ENTRIES PROVIDED:
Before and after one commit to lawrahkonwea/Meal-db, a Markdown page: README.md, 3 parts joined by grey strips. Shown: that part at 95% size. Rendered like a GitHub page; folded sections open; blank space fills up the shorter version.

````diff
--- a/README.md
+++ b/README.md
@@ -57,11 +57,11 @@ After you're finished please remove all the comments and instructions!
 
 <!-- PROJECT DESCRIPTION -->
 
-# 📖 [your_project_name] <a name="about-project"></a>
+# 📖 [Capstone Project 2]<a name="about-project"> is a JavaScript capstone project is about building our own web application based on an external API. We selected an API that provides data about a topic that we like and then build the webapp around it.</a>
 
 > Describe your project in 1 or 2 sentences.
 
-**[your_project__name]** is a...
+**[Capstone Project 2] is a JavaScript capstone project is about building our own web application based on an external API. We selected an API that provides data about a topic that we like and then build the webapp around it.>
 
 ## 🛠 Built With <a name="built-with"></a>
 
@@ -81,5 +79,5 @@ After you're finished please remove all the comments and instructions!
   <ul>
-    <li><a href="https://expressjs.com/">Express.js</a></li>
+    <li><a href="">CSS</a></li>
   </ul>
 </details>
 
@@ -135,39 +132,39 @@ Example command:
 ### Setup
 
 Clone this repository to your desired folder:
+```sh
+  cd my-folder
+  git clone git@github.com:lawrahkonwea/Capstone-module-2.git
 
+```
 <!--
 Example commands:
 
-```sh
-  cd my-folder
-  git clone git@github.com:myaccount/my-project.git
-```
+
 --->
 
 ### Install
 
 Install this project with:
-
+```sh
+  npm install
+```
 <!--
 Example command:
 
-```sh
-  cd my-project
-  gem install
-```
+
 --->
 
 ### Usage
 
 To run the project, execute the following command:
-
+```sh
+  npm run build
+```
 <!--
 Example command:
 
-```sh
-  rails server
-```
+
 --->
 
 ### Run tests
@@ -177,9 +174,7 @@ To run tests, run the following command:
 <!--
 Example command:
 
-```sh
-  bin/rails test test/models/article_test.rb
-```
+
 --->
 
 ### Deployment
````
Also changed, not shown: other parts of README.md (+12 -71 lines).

* * *

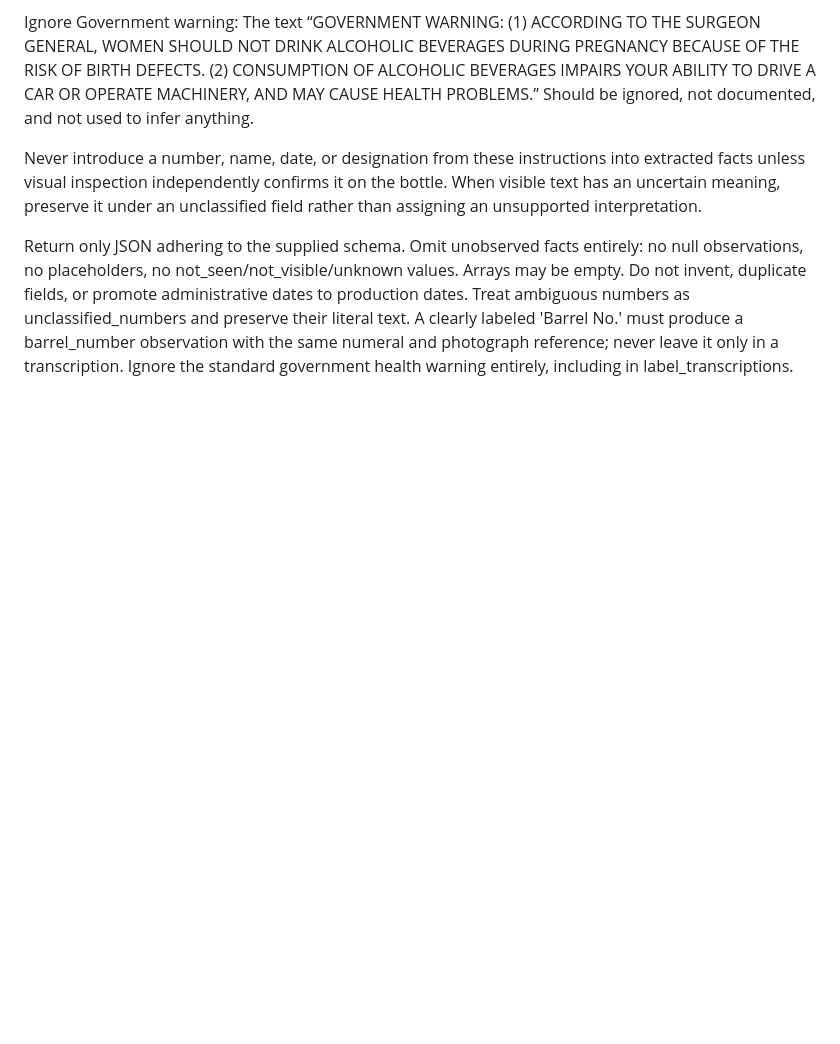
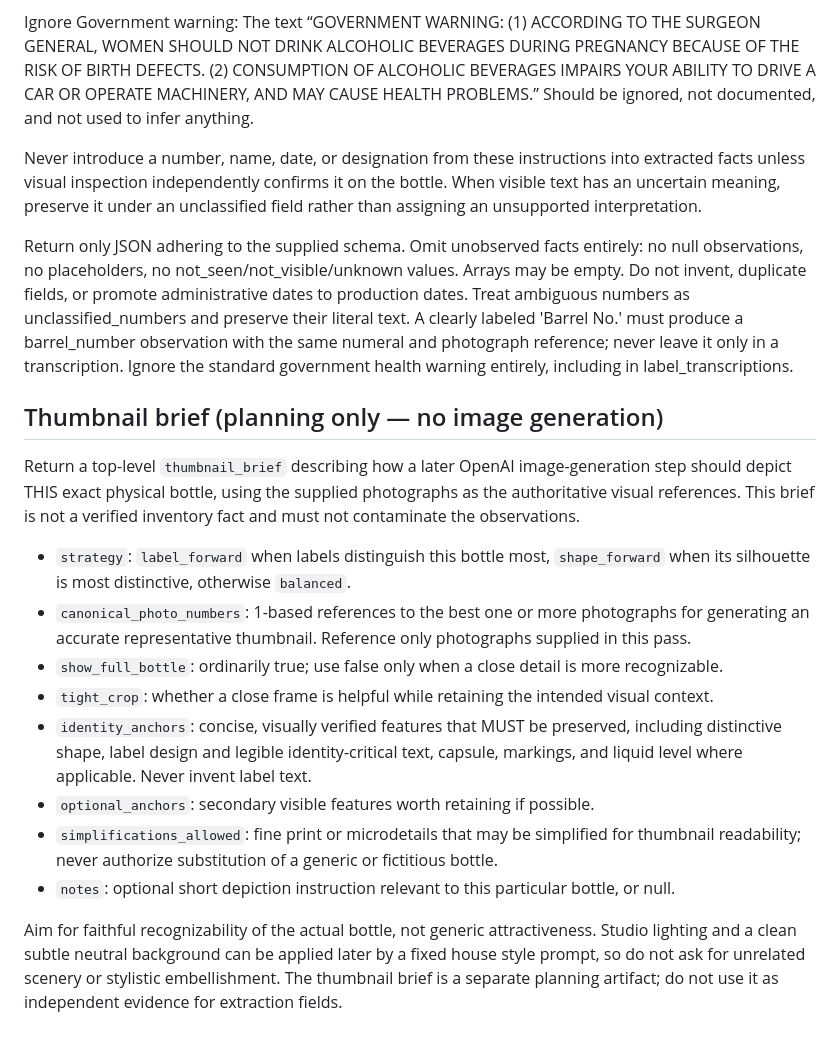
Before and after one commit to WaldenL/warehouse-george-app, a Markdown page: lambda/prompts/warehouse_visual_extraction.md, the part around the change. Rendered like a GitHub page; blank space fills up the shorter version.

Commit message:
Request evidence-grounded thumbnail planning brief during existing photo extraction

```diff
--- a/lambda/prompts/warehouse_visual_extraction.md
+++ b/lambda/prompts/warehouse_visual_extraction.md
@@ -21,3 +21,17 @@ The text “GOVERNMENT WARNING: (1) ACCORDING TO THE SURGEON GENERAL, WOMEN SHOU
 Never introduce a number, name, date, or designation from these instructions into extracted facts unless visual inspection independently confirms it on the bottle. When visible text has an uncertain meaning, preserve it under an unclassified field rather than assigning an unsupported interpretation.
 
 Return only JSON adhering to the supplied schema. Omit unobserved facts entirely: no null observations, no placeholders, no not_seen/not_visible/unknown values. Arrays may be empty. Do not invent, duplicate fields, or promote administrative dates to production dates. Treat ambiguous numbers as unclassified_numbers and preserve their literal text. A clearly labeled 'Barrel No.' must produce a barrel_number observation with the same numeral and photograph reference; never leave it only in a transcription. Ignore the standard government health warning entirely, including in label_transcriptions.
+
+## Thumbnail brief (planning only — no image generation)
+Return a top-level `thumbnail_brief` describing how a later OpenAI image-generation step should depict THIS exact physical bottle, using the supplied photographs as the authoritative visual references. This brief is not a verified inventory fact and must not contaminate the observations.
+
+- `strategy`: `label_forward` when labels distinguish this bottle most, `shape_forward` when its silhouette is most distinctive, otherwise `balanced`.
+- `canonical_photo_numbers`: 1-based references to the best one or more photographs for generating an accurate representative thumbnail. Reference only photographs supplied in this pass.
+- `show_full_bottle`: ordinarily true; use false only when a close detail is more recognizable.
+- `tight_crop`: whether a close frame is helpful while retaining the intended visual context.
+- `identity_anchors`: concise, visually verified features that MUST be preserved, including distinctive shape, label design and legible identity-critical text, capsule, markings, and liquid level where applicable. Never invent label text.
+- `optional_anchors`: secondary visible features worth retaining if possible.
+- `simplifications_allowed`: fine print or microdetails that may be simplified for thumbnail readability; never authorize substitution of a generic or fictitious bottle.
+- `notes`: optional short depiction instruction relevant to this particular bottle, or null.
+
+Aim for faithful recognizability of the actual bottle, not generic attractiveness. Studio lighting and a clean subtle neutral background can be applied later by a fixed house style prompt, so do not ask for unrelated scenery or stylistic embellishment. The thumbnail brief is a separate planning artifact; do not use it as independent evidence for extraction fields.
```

...

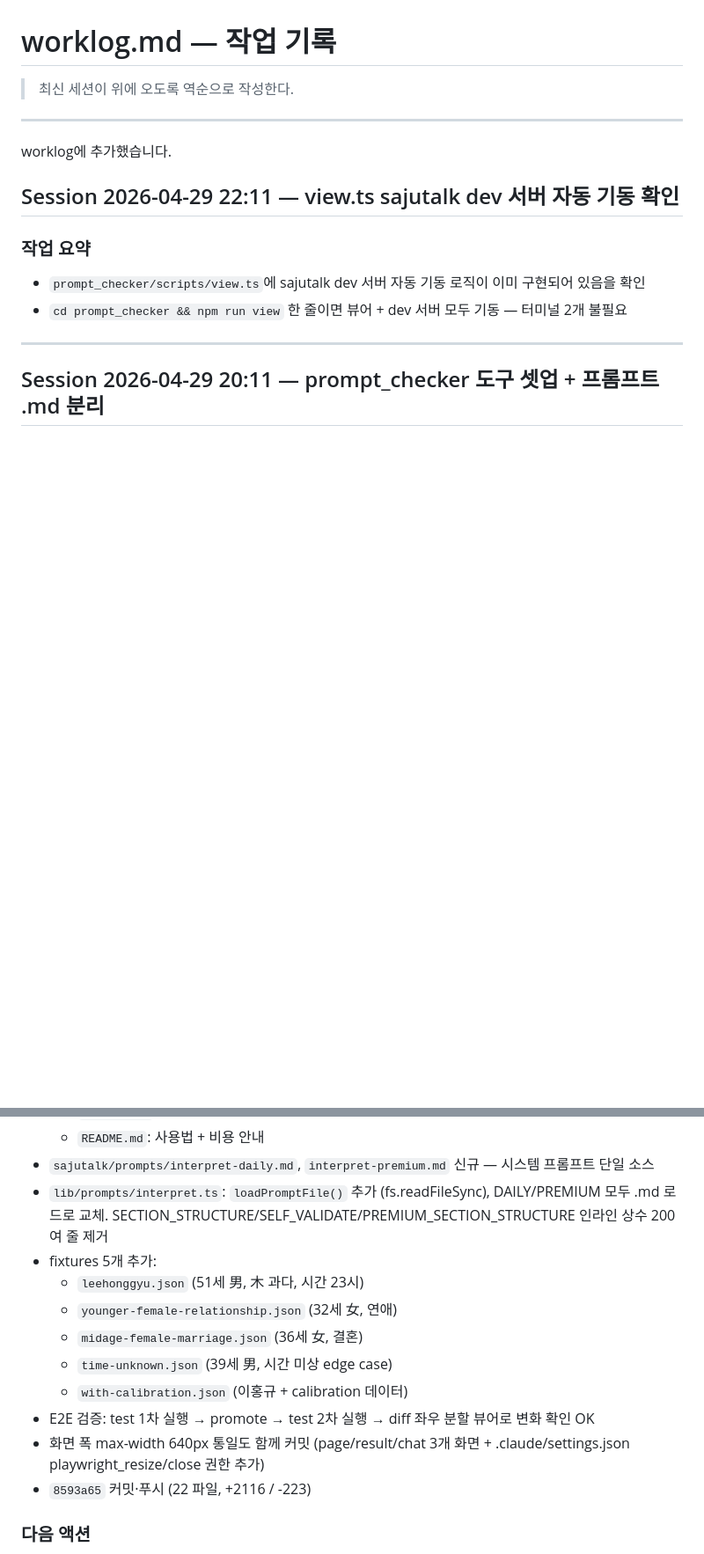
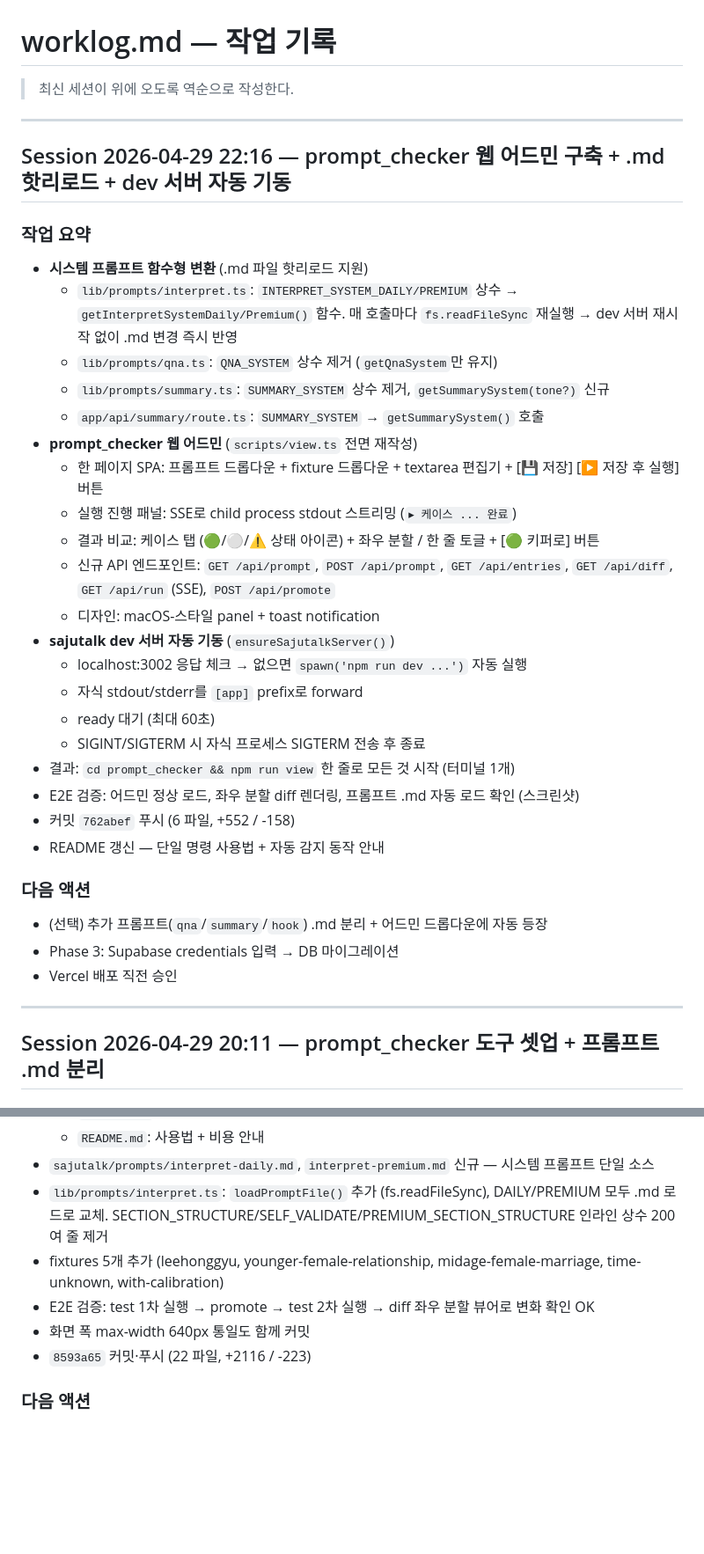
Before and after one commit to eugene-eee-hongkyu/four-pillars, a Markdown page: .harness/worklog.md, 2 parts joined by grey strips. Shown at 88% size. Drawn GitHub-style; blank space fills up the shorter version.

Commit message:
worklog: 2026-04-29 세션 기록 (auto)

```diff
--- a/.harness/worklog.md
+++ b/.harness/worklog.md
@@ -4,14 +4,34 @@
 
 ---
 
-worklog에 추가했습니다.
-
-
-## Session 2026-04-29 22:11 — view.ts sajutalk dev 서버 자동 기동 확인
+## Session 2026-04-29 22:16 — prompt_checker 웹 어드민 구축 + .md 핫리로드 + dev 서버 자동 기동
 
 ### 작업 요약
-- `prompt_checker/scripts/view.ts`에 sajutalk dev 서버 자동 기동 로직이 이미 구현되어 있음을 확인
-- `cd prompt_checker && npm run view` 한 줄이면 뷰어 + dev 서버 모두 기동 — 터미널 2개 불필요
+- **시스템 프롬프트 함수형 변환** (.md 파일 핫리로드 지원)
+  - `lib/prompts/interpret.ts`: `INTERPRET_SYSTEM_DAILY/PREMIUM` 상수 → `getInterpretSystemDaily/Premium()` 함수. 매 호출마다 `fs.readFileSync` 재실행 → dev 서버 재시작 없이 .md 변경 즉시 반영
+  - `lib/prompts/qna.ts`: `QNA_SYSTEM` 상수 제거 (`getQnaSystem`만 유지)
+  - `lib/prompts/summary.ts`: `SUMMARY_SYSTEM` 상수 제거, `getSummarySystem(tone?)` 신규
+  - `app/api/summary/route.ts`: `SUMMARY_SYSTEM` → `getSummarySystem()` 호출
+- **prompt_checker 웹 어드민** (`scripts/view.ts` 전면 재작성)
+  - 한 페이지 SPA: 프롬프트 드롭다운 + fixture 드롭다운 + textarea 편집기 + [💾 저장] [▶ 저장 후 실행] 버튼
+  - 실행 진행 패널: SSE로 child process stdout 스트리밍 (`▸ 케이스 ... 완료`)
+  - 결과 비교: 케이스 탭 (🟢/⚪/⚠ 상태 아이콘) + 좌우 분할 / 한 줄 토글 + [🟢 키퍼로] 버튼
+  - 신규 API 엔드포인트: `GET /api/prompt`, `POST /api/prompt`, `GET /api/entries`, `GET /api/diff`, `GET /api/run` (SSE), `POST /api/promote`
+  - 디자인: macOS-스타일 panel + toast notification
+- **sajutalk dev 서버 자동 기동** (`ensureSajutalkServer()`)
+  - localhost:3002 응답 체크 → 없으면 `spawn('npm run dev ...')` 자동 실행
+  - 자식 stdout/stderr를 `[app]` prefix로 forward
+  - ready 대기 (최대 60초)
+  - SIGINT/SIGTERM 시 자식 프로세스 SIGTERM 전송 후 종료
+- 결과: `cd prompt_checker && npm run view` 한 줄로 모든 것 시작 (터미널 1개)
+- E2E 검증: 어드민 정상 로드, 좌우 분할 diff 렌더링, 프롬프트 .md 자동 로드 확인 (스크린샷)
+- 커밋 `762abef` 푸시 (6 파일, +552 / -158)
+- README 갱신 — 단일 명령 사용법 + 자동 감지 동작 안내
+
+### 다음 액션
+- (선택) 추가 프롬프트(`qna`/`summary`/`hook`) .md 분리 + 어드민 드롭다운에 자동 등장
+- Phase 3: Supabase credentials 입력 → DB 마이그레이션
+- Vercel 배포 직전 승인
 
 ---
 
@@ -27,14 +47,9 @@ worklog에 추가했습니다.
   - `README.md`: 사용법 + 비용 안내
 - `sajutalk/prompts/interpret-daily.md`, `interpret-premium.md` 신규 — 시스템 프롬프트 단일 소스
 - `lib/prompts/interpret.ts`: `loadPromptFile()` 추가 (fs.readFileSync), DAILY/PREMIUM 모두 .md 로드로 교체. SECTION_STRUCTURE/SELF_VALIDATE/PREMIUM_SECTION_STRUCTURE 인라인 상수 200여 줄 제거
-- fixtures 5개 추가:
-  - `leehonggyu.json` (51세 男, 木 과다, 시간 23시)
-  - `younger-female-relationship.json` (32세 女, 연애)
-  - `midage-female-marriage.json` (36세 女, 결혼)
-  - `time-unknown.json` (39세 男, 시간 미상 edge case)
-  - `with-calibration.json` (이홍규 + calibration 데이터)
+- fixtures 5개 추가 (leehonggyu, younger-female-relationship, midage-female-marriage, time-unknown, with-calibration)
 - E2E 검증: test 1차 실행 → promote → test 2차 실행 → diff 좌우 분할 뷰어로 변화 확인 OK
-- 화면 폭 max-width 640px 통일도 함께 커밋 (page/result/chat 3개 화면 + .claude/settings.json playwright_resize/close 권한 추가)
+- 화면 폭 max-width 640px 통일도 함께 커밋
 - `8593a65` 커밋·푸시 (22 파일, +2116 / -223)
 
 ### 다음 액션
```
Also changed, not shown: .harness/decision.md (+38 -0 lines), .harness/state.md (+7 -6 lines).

TASK DIRECTIONS:
Return every line holding the word "getSummarySystem" from the records.

WRITTEN SOLUTION:
+  - `lib/prompts/summary.ts`: `SUMMARY_SYSTEM` 상수 제거, `getSummarySystem(tone?)` 신규
+  - `app/api/summary/route.ts`: `SUMMARY_SYSTEM` → `getSummarySystem()` 호출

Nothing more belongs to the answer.